Feature Based Terrain Modeling

submitted by: apryl

Author: Ali Charara, PhD Candidate
Supervisor: Alyn Rockwood, Professor of Applied Mathematics
Assisted by: Eduard Wisernig, Mousumi Pain

Molecular Visualization in CORNEA: Solar Cell & Chemical Science Data

submitted by: apryl

Solar Cell Data provided by: Dr. Michael McGehee, Stanford University & Dr. Aram Amassian, KAUST
Chemical Science Data provided by: Prof. Mohamed Eddaoudi, KAUST
This is a silent short clip intended for use at the KAUST SIGGRAPH booth in a series of video loops played during the convention.
Molecular Visualization in CORNEA: Solar Cell & Chemical Science Data
This is part of a series of short demo clips to be played in the KAUST SIGGRAPH booth.

Multi-language video playback using beam forming

submitted by: apryl
This is a multi-language audio demo used at the KAUST SIGGRAPH booth. For the full effect of the audio demonstration, this video was be available for preview in the KAUST booth at SIGGRAPH 2011. The demonstration used beam-forming to control the electroacoustic architecture of dialog in both english and arabic languages spatially in a designated area. Arabic listeners could stand a few feet away from english listeners and watch the same visuals comfortably without hearing the other...

Music and Your Brain

submitted by: apryl
KAUST Professor Pierre Magistretti, Dean of the Chemical, Life Sciences and Engineering (CLSE) Division discusses an experimental study of neural activity using electro-physical recordings of pianists with one objective to find patterns or clues to better understand synchrony and creativity. For the KAUST Winter Enrichment Program Class, Lab to Film: Story-telling in Science we created this video to test the student equipment and discover any technical challenges that participants would...

CPU vs GPU: AMBER Code Simulation

submitted by: btolo

The terminal view on the left shows a 'tail' of the AMBER code output for a simulation of Myoglobin, a protein found in muscle fibers. In this video, the output is being run on a single Intel E5462 2.80 GHz CPU. The terminal view on the right shows the same AMBER code output, but run on a single NVIDIA C1060 GPU. The GPU run is about 40 times faster than the CPU run.
Courtesy of Ross Walker, San Diego Supercomputer Center, UC San Diego.

CPU vs GPU: Protein Folding Simulation

submitted by: btolo

This simulation shows a protein folding simulation of TRPCage (an artificially designed protein) running in implicit solvent.

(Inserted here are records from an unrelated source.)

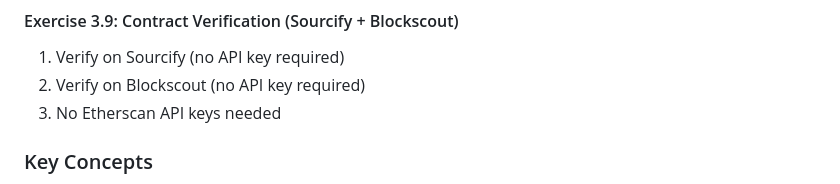
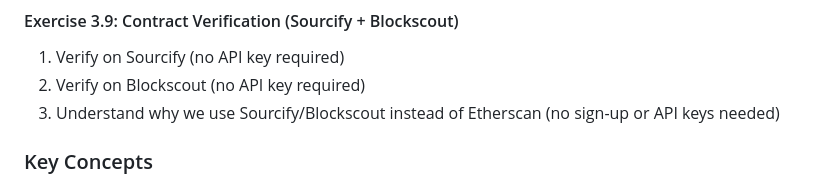
Before and after one commit to wstalmans1/learningdappdevelopment, a Markdown page: 002_DAPP_LEARNING_PATH.md, the part around the change. Rendered like a GitHub page.

```diff
--- a/002_DAPP_LEARNING_PATH.md
+++ b/002_DAPP_LEARNING_PATH.md
@@ -289,7 +289,7 @@ This learning path is structured in **9 progressive modules**, each building upo
 #### Exercise 3.9: Contract Verification (Sourcify + Blockscout)
 1. Verify on Sourcify (no API key required)
 2. Verify on Blockscout (no API key required)
-3. No Etherscan API keys needed
+3. Understand why we use Sourcify/Blockscout instead of Etherscan (no sign-up or API keys needed)
 
 ### Key Concepts
 - **Solidity**: Types, functions, events, modifiers, inheritance
```
Also changed, not shown: 005_SMART_CONTRACT_DEV.md (+3 -1 lines), 012_QUICK_REFERENCE.md (+1 -1 lines).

The simulation shows a single Intel E5462 2.80GHz CPU versus an NVIDIA C1060 GPU.
Courtesy of Ross Walker, San Diego Supercomputer Center, UC San Diego.

Modeling Early Galaxies Using Radiation Hydrodynamics

submitted by: btolo
This simulation uses a flux-limited diffusion solver to explore the radiation hydrodynamics of early galaxies, in particular, the ionizing radiation created by Population III stars. At the time of this rendering, the simulation has evolved to a redshift of 3.5. The simulation volume is 11.2 comoving megaparsecs, and has a uniform grid of 1024^3 cells, with over 1 billion dark matter and star particles. The simulation was computed on resources of the National Institute for Computational...

San Diego Supercomputer Center Building Dedication Ceremony (part 7 of 7)

submitted by: btolo
With the press of a large 'I/O' button and strobe lights simulating a "powering up" sequence, officials of the San Diego Supercomputer Center (SDSC) and University of California, San Diego ushered in the next era of data-intensive computing by dedicating a new, energy-efficient building extension as a key resource for UC San Diego and beyond. Part 7 of 7 - "Ribbon Cutting" SDSC Building Dedication Website

San Diego Supercomputer Center Building Dedication Ceremony (part 6 of 7)

submitted by: btolo

With the press of a large 'I/O' button and strobe lights simulating a "powering up" sequence, officials of the San Diego Supercomputer Center (SDSC) and University of California, San Diego ushered in the next era of data-intensive computing by dedicating a new, energy-efficient building extension as a key resource for UC San Diego and beyond.

Part 6 of 7 - Frieder Seible

SDSC Building Dedication Website

San Diego Supercomputer Center Building Dedication Ceremony (part 5 of 7)

submitted by: btolo

With the press of a large 'I/O' button and strobe lights simulating a "powering up" sequence, officials of the San Diego Supercomputer Center (SDSC) and University of California, San Diego ushered in the next era of data-intensive computing by dedicating a new, energy-efficient building extension as a key resource for UC San Diego and beyond.

Part 5 of 7 - Art Ellis

SDSC Building Dedication Website